“Joshua Tree National Park has the same problem right now. There’s phenomenal fuel out there. Ironically,” he added, “a wet year can burn out a desert town. It’s a lot safer to live in Pioneertown during the worst drought of all time than it is in a wet year.”
“The problem is that you’ve got to sort out the variables,” Minnich said. “It doesn’t matter how much nitrogen you throw on the landscape when you have a record rainfall. The more it rains, the more stuff grows. Keep it simple.”
On Thursday afternoon while the fires still burned, I drove to the Morongo Valley, where I could see the fire from Highway 62. As I neared the grade where the highway winds through Big Morongo Canyon, the thermometer in my car flipped over to 114 degrees. Flames licked the hills close to the road, and the entire sky had turned a milky terra cotta, a veil of smoke so thick you could look straight at the sun. It was hard to look back at the devastation as something wildflowers wrought. Then again, natural processes are full of contradictions.
D.P. Myers wouldn’t talk about causes and conductors like wildflowers or nitrogen-fed grasses. “I’m not qualified,” he said. He would only discuss the work he’s begun to restore what God or man — or a combination of both — has destroyed.
“We started a massive restoration process the first day we were able to get in there,” he said. “We’ve started our own seed stock to grow native plants.
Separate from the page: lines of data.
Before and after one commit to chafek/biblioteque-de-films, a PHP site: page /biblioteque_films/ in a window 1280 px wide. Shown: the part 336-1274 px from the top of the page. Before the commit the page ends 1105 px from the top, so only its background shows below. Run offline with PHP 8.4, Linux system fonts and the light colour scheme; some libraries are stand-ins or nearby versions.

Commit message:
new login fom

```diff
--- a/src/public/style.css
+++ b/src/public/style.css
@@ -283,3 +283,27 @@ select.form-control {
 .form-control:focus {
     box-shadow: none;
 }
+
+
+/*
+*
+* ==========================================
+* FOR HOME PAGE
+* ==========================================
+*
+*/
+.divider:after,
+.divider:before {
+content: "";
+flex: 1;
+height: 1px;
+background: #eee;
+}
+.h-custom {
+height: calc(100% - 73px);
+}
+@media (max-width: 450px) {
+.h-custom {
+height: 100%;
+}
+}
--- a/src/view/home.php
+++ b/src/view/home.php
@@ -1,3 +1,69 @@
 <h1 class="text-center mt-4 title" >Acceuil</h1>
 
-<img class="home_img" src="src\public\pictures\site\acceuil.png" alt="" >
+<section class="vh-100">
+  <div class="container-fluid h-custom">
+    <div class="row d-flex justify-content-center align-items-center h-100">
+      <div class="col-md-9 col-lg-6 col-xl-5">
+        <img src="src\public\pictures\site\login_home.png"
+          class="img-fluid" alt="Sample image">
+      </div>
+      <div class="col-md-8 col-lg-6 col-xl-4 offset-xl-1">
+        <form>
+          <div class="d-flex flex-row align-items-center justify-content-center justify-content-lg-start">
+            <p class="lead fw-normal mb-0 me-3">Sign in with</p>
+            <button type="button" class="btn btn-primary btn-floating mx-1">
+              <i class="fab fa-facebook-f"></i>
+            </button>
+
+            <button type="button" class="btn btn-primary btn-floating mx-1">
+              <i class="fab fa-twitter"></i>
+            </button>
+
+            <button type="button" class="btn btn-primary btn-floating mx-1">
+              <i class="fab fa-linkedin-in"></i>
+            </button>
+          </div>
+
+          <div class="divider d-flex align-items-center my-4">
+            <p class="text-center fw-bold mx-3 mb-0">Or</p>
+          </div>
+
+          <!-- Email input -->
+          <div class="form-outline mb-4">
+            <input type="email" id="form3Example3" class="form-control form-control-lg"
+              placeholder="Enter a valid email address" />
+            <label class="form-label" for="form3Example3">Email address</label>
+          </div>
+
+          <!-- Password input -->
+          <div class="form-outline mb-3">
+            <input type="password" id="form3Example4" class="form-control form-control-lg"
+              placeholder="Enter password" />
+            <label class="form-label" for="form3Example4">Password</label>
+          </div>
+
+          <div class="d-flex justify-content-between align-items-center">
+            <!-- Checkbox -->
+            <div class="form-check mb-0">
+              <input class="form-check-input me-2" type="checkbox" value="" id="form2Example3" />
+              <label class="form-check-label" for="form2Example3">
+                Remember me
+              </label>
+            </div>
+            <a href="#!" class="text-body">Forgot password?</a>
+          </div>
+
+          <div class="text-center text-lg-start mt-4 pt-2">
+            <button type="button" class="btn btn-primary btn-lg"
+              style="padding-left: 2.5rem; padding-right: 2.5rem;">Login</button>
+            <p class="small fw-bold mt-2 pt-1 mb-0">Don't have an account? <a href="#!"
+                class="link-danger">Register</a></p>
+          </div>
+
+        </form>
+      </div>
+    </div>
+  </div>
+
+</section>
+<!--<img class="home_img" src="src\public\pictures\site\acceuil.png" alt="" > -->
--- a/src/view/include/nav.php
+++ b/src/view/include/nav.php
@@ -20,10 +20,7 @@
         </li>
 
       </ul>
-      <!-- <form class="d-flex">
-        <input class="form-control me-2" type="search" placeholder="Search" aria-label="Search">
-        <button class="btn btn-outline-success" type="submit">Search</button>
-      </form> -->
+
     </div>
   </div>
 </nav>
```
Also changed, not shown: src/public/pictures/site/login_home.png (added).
It helps when we’re eradicating the noxious weeds to have something planted in place so they don’t grow up.” And while he wouldn’t go so far as to call the blaze unnatural, “it was extremely big and extremely devastating,” he acknowledged. “I hope we don’t see anything else like this for a very long time.”